■ Requirement ■
What lines of the data hold the string "docs"? Copy them all.

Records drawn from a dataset
■ ■ ■
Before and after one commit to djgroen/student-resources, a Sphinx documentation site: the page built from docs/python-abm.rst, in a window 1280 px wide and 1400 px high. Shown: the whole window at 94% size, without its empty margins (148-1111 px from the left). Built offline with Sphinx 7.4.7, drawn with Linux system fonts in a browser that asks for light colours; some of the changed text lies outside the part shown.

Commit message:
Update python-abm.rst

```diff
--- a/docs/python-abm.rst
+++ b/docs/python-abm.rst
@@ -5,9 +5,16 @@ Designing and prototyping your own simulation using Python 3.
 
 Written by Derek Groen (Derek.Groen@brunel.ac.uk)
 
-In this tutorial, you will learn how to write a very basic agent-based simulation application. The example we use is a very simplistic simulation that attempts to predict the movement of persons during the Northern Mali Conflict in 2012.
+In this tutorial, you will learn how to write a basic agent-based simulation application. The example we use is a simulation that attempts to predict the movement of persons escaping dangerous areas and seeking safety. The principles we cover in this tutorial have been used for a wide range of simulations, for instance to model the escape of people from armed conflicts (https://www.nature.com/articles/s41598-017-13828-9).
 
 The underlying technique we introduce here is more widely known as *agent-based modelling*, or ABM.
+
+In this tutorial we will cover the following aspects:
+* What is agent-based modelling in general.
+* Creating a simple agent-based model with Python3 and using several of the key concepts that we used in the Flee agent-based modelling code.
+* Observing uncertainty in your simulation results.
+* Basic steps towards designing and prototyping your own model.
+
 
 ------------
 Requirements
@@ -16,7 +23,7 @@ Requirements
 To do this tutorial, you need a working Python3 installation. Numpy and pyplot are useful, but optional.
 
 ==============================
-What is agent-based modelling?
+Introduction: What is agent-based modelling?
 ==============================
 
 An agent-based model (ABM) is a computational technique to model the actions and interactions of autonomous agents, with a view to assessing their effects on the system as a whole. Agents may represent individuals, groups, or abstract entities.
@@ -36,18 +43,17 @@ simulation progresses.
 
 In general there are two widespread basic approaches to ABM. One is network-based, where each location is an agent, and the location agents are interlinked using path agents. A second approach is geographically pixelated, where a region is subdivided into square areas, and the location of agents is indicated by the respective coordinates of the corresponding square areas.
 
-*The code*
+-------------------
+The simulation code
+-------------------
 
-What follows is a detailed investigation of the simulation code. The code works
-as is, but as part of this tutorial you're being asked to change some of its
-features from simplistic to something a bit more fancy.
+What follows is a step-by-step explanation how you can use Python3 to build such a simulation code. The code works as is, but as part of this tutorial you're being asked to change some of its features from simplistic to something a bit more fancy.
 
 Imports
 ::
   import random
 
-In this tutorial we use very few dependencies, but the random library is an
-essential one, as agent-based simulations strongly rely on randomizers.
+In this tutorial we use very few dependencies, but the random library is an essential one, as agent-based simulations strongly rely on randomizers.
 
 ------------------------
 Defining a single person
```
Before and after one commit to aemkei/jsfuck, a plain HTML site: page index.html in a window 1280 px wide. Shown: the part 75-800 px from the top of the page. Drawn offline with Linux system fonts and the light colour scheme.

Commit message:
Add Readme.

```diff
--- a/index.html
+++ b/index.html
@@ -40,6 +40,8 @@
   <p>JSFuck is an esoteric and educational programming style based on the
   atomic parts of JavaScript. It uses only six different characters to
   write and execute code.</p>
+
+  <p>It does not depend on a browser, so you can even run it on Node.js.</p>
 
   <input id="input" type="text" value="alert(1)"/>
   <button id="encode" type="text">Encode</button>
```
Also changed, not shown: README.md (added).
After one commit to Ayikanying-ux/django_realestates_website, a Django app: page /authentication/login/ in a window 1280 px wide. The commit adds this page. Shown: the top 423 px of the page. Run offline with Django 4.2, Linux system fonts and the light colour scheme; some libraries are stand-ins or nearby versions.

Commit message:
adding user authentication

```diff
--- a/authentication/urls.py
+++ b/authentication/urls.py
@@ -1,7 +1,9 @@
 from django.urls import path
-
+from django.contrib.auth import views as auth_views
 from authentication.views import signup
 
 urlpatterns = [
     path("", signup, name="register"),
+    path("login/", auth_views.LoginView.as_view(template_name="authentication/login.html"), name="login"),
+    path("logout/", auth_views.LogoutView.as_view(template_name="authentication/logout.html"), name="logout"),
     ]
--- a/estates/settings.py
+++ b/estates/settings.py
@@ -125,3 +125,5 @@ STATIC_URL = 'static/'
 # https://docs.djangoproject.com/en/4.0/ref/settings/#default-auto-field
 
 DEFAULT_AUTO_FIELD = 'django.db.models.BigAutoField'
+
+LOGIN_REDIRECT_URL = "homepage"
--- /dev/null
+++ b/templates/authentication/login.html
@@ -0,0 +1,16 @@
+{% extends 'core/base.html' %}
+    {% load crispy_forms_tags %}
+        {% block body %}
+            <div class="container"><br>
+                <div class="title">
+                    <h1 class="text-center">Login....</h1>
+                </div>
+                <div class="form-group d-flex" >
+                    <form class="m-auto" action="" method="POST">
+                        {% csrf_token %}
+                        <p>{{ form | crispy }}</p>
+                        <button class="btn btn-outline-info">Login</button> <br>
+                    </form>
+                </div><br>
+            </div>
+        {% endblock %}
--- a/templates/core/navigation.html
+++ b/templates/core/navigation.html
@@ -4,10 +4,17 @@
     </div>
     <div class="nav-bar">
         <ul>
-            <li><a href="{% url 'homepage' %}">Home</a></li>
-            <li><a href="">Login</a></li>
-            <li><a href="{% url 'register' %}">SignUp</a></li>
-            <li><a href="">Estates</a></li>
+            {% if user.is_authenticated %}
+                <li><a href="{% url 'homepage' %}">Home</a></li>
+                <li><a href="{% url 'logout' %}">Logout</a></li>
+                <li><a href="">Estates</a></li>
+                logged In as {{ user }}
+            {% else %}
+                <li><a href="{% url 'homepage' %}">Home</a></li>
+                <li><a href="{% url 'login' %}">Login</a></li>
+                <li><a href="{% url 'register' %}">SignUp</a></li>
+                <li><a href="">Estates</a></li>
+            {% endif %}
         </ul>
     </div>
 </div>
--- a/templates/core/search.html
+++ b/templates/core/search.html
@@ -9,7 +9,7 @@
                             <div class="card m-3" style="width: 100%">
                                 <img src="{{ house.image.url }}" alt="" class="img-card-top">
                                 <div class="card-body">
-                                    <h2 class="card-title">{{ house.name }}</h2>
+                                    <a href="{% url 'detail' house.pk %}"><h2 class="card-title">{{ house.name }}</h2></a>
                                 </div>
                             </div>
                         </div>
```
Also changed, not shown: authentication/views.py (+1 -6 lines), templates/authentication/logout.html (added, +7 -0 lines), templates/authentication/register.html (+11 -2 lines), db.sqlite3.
■ ■ ■
■ Exercise response ■
Before and after one commit to djgroen/student-resources, a Sphinx documentation site: the page built from docs/python-abm.rst, in a window 1280 px wide and 1400 px high. Shown: the whole window at 94% size, without its empty margins (148-1111 px from the left). Built offline with Sphinx 7.4.7, drawn with Linux system fonts in a browser that asks for light colours; some of the changed text lies outside the part shown.
--- a/docs/python-abm.rst
+++ b/docs/python-abm.rst
 # https://docs.djangoproject.com/en/4.0/ref/settings/#default-auto-field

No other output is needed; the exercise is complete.